Top of SOURCE DATA

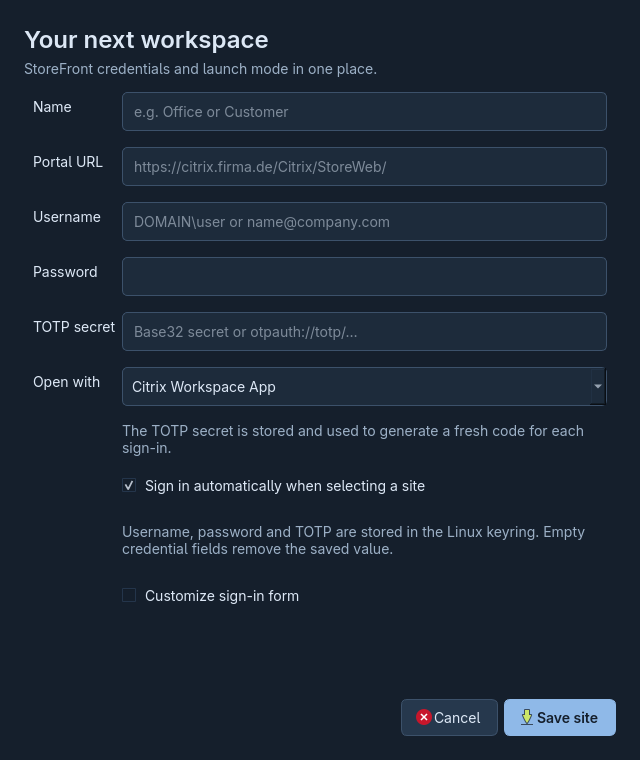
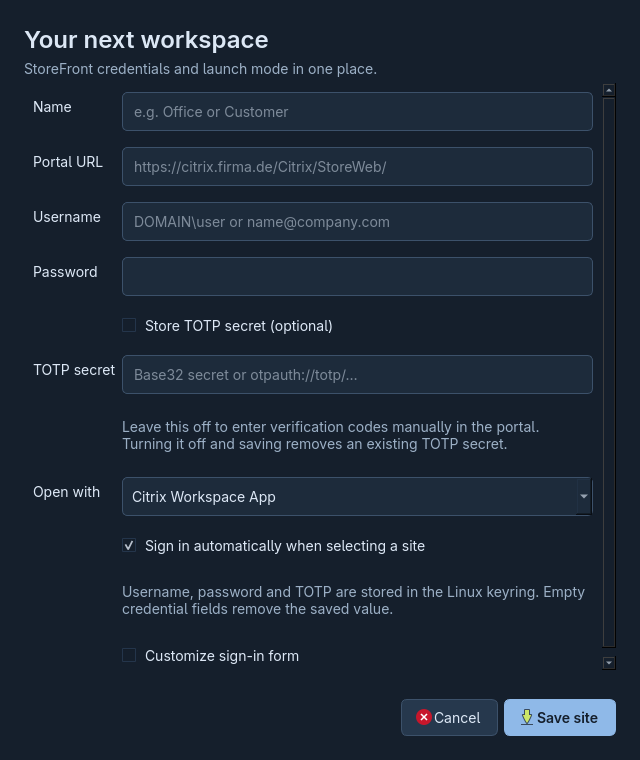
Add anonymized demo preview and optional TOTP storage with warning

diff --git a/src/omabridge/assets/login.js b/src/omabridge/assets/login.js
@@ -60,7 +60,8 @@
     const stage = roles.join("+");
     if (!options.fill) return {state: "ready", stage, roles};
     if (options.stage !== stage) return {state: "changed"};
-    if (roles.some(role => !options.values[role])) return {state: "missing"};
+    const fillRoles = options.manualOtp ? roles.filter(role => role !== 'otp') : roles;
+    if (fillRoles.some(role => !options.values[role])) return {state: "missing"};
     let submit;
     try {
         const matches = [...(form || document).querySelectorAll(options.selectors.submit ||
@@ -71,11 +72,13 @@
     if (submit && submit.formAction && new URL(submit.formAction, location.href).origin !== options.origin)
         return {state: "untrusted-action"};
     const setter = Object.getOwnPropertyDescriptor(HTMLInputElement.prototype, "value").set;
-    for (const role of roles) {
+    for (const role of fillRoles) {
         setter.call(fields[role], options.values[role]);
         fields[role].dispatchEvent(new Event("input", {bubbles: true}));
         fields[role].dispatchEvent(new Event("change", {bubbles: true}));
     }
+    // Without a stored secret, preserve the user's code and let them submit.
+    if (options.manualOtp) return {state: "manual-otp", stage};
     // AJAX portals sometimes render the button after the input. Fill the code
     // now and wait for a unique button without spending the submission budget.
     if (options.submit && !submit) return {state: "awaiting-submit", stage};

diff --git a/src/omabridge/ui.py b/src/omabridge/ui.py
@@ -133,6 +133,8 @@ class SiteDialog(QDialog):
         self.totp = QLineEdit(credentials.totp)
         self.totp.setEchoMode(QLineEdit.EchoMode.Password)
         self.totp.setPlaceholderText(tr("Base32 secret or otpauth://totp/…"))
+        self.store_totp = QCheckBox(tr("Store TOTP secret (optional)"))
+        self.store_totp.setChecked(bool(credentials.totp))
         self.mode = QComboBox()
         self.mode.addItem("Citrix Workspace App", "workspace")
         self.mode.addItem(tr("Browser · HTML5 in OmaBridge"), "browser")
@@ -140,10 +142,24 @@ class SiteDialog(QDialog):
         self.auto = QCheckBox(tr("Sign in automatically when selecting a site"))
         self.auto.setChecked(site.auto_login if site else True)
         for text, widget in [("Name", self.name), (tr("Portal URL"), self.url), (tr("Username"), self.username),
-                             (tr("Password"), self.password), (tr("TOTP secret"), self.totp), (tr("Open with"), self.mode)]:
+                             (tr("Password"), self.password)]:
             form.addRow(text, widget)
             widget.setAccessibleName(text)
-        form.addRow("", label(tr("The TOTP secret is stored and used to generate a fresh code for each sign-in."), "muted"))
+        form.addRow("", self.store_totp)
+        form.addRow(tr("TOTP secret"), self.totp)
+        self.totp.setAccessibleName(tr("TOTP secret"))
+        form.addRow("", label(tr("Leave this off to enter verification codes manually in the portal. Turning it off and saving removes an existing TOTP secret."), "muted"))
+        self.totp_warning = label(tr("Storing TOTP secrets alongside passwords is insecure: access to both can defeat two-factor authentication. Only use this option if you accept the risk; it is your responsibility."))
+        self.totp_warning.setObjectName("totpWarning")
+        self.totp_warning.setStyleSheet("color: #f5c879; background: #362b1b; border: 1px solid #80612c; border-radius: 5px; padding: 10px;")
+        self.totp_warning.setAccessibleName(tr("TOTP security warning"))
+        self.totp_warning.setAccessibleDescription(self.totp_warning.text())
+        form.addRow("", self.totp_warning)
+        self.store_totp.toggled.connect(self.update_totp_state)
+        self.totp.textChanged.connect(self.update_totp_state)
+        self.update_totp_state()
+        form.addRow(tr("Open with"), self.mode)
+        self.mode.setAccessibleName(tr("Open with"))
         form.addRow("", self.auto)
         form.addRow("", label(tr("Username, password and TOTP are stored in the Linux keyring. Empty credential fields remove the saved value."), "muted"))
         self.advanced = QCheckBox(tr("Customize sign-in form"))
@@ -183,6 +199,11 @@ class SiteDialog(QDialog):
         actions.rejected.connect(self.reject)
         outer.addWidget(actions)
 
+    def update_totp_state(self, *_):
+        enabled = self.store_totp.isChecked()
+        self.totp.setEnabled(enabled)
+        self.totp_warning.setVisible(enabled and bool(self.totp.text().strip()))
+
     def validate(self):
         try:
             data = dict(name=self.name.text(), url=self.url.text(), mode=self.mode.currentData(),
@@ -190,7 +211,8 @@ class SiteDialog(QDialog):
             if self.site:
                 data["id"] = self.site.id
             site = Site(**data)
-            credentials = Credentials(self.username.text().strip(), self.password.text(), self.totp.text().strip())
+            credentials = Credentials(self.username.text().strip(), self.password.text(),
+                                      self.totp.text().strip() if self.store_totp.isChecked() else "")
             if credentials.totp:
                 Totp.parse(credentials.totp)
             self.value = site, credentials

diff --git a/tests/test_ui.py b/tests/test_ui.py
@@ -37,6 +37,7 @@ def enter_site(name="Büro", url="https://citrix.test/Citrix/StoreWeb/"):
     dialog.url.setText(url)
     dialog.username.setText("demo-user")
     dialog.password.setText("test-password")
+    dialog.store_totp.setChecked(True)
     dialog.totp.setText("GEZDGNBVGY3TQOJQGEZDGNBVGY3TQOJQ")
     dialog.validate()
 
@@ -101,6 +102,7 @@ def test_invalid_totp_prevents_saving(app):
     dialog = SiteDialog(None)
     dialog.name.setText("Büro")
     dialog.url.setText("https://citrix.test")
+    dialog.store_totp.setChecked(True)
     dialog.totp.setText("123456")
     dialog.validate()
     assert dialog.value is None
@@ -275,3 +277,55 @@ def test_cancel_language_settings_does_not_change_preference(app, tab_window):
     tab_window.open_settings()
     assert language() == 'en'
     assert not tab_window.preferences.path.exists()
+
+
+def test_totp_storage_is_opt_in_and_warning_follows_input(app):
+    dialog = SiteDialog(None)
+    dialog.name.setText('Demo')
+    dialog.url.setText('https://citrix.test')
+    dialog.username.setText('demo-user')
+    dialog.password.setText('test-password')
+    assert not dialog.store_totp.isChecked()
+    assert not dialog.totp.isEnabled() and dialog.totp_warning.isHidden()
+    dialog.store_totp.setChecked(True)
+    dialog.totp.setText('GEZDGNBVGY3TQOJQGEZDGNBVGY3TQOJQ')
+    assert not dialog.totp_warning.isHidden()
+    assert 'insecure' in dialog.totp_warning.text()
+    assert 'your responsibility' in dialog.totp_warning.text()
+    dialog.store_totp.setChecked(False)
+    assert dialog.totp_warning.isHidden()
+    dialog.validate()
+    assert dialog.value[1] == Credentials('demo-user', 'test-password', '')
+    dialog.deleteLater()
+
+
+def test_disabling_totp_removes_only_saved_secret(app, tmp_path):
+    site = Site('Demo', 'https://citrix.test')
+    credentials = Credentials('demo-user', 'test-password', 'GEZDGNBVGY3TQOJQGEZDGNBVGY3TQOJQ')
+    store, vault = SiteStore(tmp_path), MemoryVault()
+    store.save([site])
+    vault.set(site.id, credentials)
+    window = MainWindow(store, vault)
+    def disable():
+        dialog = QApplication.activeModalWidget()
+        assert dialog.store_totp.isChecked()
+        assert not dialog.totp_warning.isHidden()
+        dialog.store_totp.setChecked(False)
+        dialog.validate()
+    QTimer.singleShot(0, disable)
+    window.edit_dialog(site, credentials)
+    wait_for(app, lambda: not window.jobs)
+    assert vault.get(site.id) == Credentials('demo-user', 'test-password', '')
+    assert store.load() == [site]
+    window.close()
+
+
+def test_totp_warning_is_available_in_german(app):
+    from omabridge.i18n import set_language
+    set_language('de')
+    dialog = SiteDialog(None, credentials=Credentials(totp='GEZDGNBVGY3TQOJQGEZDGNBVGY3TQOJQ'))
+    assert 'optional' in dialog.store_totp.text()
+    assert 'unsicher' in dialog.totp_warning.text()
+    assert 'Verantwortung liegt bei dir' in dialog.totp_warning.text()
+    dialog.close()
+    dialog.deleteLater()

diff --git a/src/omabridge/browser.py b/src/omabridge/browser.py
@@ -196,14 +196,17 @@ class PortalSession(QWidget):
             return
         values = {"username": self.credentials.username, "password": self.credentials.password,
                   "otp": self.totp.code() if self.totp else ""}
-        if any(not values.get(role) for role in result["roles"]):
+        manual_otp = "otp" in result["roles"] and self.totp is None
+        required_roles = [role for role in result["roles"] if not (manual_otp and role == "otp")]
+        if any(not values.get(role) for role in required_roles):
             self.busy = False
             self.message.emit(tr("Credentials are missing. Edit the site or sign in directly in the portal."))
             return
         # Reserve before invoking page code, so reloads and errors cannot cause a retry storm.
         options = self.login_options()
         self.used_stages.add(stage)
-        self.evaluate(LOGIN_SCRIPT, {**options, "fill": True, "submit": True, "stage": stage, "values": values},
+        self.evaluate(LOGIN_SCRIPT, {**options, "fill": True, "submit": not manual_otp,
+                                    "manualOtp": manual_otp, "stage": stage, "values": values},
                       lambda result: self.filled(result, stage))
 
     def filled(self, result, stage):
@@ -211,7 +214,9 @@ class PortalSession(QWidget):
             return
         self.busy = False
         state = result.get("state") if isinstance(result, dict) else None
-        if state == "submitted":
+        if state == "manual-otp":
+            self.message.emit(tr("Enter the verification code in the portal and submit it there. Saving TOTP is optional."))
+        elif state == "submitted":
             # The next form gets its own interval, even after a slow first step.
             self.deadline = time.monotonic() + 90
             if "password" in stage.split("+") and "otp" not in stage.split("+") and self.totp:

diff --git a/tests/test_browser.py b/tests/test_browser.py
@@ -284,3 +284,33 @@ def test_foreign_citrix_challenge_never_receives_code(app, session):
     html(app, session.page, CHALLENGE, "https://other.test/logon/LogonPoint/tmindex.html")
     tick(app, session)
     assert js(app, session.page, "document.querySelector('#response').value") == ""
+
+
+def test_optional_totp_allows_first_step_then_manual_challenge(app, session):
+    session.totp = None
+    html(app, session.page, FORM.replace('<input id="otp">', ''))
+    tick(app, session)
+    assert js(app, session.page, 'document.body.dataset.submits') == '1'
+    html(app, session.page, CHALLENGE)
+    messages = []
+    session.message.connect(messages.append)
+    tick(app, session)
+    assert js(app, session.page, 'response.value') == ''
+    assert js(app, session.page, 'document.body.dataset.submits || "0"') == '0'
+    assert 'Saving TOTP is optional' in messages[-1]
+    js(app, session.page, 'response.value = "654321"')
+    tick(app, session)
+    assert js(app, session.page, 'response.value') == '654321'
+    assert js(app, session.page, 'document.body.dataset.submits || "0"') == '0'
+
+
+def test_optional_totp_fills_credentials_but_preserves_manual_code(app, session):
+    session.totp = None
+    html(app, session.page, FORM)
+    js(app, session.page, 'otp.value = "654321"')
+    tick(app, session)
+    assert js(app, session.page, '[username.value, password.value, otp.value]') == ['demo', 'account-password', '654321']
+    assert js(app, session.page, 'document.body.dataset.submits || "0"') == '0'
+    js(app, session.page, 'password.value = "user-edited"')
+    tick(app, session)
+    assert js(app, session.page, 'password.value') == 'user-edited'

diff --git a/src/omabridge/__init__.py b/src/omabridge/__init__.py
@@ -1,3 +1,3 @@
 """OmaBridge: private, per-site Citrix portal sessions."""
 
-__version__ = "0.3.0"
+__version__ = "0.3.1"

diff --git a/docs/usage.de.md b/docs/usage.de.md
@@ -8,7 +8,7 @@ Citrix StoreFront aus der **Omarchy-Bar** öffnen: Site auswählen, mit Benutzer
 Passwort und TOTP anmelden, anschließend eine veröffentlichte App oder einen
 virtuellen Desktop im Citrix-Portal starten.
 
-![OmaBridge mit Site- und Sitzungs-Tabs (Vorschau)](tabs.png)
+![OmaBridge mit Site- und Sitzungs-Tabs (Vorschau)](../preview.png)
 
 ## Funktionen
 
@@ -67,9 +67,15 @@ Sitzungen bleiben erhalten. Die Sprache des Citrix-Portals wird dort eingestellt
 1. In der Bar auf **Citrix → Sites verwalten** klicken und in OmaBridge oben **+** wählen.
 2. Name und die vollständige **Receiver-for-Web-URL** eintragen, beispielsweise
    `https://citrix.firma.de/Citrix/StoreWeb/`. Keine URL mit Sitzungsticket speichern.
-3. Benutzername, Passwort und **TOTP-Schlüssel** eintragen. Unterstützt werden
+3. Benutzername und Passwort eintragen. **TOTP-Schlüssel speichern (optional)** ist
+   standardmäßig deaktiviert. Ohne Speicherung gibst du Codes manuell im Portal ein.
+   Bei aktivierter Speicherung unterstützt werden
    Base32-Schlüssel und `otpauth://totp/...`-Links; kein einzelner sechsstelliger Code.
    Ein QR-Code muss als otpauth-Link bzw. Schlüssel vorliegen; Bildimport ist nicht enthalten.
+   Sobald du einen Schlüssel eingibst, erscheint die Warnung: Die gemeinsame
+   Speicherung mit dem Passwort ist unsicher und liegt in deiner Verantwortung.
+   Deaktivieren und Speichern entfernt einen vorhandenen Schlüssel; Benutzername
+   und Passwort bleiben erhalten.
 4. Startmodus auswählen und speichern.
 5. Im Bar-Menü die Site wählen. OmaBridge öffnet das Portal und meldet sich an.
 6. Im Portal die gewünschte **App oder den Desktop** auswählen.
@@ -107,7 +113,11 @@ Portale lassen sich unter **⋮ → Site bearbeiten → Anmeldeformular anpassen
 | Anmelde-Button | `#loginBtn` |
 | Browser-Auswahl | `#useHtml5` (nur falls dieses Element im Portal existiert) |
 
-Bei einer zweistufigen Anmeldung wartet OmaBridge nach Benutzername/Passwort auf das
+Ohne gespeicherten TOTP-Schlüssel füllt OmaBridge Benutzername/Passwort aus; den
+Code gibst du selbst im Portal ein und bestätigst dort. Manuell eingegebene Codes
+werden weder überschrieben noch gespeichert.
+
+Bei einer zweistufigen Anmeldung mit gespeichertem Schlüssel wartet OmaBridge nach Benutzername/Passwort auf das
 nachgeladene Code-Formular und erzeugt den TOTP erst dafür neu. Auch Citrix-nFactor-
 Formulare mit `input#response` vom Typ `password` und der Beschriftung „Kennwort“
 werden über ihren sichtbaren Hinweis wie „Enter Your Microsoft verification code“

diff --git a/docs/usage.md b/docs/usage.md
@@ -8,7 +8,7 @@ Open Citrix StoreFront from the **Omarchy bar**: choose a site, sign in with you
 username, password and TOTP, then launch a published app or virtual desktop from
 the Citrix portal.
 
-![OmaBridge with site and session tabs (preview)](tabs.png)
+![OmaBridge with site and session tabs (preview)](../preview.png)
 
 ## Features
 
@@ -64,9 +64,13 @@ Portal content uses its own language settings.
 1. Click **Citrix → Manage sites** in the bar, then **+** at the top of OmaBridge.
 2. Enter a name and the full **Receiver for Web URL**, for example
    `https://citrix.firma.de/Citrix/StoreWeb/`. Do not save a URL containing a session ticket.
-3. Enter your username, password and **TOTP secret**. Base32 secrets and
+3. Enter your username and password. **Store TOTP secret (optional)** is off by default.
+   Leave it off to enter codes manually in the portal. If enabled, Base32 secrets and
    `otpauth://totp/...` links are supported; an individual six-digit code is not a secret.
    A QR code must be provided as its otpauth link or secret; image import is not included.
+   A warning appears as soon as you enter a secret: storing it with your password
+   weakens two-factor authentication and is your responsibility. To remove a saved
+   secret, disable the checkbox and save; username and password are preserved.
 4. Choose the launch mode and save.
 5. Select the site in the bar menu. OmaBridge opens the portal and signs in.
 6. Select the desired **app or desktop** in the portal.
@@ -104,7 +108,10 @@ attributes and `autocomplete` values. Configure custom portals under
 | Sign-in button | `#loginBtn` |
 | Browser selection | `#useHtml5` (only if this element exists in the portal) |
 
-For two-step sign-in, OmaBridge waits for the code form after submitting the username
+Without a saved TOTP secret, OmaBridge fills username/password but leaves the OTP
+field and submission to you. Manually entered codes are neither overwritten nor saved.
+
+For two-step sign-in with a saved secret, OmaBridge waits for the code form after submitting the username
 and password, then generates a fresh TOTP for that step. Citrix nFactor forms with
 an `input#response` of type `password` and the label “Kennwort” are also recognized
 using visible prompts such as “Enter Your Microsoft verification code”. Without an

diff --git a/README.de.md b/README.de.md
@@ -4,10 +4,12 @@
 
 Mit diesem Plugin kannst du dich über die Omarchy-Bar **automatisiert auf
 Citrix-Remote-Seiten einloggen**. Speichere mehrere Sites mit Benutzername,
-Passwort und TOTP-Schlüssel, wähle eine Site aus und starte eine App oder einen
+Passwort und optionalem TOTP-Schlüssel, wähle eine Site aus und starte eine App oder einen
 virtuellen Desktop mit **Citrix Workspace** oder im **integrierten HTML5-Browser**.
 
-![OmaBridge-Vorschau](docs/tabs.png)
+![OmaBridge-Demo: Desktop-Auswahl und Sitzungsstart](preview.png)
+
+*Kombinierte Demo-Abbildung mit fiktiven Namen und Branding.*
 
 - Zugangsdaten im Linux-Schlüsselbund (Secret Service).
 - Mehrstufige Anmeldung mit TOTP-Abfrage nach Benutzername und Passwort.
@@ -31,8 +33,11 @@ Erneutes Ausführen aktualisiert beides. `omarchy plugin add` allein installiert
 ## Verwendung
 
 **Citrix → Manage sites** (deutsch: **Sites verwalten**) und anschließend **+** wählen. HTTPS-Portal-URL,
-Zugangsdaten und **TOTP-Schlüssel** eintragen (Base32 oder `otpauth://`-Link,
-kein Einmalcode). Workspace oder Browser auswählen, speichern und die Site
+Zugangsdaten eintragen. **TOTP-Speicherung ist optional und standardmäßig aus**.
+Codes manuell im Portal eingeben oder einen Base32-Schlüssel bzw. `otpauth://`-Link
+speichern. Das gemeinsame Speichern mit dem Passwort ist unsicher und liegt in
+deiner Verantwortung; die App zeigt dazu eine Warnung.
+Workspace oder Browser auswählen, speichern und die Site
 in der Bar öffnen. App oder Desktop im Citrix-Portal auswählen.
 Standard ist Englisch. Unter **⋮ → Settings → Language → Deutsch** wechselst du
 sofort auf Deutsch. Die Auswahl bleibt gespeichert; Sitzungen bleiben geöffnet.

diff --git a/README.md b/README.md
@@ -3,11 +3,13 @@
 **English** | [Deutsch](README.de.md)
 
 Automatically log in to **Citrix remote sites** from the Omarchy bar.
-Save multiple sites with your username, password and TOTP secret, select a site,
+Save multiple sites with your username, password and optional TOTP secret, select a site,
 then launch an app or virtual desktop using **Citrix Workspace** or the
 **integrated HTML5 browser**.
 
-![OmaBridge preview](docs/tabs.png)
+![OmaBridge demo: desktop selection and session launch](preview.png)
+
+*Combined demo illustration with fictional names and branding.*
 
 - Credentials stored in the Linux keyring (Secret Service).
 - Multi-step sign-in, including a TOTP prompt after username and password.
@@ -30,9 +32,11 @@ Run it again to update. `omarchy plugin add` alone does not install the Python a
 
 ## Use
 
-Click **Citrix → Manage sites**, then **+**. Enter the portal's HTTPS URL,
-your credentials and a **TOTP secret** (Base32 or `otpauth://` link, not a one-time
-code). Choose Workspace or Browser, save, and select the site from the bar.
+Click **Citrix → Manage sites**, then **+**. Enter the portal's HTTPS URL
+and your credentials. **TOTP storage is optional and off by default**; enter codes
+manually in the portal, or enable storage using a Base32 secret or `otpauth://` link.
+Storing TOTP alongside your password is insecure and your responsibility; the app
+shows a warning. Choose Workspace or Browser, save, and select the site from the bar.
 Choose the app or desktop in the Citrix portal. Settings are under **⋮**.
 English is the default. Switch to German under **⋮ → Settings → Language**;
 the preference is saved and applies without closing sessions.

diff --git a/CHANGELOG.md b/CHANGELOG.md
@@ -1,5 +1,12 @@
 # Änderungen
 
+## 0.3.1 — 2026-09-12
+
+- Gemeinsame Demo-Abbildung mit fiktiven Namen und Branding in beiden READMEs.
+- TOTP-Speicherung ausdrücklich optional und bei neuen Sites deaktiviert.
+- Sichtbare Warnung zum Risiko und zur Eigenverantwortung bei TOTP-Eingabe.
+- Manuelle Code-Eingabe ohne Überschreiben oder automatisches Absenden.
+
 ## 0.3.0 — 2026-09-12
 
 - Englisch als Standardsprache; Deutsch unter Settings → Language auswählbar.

Bottom of SOURCE DATA

--- WHAT YOU ARE ASKED TO DO ---
Once you have returned the line containing "role !== 'otp') : roles;", stop; begin at the first line of the material, keep each line exact, and skip the pictures.

--- ANSWER SPACE ---
Add anonymized demo preview and optional TOTP storage with warning

diff --git a/src/omabridge/assets/login.js b/src/omabridge/assets/login.js
@@ -60,7 +60,8 @@
     const stage = roles.join("+");
     if (!options.fill) return {state: "ready", stage, roles};
     if (options.stage !== stage) return {state: "changed"};
-    if (roles.some(role => !options.values[role])) return {state: "missing"};
+    const fillRoles = options.manualOtp ? roles.filter(role => role !== 'otp') : roles;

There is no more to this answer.